Yahoo! Design Pattern Library relaunches with 10 new social patterns

· Design, Information Architecture, Patterns, Social Design, User Experience, Yahoo!

Over one year in the making…

The work of many hands…

A much overdue look-and-feel refresh, with some much-needed (if subtle) usability improvements…

I am bursting with pride that I’m able to announce today the relaunch of the Yahoo! Design Pattern Library with “ten new patterns, a reorganized category-structure, cleaner URLs for easier bookmarking, and much, much more.”

For more details on the update see Design Patterns, Now More Open and Social, my post today on the Yahoo! Developer Network blog.

I’ll be doing more blogging over there about our library, design patterns, social design, and Yahoo!’s open and social platforms, and I’ll post some deeper dives into some of the new features and polices at the library over the coming weeks.

One key point I don’t want to gloss over:

[W]e are moving to a much more open pattern review and revision process: We’ve added a new rating level for patterns called “Beta,” and we will use it to publish unfinished patterns and request comments on them from the larger community. The accordion pattern will be the first guinea pig for this process, as we already published a survey through the YUI blog to solicit community input.

See me speak at IDEA 2009

· Events, Patterns, Social Design, User Experience, Yahoo!

IDEA 2009 image

What is the IDEA Conference?

The IDEA Conference looks at the intersection of physical and information space and wonders how you design experiences for that. Erin and I have been granted a double session so that we can combine a straightforward presentation of the ideas in Designing Social Interfaces with an interactive quasi-workshop activity involving play-testing a prototype card game we’re designing to teach and provide playful contexts for exploring the dynamics of the social experience design pattern language we’re developing.

Beyond our own time slot, I’m very excited to see the other speakers at IDEA, which has earned a justified reputation as a murderer’s row of keynotes in past years. Bringing men and women from across a range of disciplines (architecture, game design, journalism, academia, information design, and so on) makes IDEA extremely “nutritional” for the mind and the creative spirit.

But it’s not all blue sky and horizons. We’re sharing practical advice, based on hard-won experiences. I happen to know that my colleague, Luke Wroblewski wants to share some things learned at Yahoo! from years of experimenting with various social (friendship, connection, and contact) models.

I’m also pretty excited about taking Nathan Curtis’s Modular User Experience Design & Deliverables workshop, which will directly help me in my work as a curator of patterns and design components.

From the people already showing interest in coming to IDEA I’m pretty sure the “real world” social networking will be a highlight as well.

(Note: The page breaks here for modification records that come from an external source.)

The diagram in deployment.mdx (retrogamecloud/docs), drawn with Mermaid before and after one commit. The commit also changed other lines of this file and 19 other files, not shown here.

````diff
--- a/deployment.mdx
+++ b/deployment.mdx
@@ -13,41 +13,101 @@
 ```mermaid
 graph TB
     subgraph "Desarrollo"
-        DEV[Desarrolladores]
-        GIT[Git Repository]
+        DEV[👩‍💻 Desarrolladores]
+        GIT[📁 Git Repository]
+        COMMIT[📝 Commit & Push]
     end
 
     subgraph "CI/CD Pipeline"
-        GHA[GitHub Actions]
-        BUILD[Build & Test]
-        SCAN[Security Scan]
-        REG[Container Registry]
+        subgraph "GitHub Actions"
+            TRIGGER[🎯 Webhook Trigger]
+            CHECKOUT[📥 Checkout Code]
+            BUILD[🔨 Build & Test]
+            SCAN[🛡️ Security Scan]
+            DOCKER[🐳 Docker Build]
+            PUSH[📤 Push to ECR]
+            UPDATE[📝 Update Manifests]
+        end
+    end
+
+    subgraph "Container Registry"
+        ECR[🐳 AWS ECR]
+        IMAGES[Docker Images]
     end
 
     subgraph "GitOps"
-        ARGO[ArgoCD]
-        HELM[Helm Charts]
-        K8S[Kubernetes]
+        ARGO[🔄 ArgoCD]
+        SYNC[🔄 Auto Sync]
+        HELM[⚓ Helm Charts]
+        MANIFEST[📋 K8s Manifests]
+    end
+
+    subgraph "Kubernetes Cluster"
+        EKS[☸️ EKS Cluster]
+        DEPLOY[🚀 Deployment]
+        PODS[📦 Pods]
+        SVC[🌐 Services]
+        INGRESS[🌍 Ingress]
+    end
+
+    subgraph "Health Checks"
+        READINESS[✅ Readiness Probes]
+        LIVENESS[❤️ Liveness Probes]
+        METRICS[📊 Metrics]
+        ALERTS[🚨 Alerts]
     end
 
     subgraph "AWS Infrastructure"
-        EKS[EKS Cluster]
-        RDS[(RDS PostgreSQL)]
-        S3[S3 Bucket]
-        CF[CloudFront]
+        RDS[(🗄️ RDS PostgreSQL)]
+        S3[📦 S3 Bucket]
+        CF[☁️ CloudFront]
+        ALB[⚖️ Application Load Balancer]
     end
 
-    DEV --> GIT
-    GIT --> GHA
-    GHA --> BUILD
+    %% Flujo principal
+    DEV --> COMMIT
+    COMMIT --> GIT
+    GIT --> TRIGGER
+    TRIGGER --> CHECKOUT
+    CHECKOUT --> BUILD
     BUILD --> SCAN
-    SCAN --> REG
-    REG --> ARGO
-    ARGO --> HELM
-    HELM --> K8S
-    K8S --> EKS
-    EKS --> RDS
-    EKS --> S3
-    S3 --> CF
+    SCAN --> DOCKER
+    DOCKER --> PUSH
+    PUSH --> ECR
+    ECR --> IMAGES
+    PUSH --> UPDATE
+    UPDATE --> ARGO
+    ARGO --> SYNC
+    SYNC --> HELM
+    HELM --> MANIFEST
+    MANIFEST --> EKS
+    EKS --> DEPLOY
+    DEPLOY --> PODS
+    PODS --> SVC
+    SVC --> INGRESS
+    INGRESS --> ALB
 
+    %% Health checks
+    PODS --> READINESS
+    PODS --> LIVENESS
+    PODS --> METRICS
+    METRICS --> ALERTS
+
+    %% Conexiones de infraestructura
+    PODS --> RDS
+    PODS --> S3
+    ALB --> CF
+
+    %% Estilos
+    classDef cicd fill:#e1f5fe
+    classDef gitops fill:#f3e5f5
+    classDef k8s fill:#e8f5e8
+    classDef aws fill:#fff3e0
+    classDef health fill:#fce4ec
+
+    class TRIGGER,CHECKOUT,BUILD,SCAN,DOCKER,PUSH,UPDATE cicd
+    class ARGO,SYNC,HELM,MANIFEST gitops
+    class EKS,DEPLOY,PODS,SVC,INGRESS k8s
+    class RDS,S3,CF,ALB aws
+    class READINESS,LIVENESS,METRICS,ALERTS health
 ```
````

Good, smart people working on similar problems, meeting informally over dinner or drinks (or karaoke) – that’s the secret of a great conference.

Designing Social Interfaces, Rough Cut edition now available from O'Reilly Media

· Design, Information Architecture, Patterns, Social Design, The Power of Many, User Experience, Yahoo!

Designing Social Interfaces - Rough Cut | O'Reilly Media

Designing Social Interfaces – Rough Cut | O’Reilly Media

Originally uploaded by xian


The unedited, 500 page first draft of our book is available now in PDF format for review by anyone who can’t bear to wait till September for the first (“real”) edition to come out.

Yay!

Slides from Designing Social Interfaces at IA Summit 2009

· conventionology, Design, Events, Information Architecture, Patterns, Social Design, The Power of Many, User Experience, Yahoo!

Erin Malone and I introduced some of the fruit of our effort to carve out a pattern language for social user experience design. At the Information Architecture Summit in Memphis this past week we taught our pattern library workshop and then delivered this tandem presentation: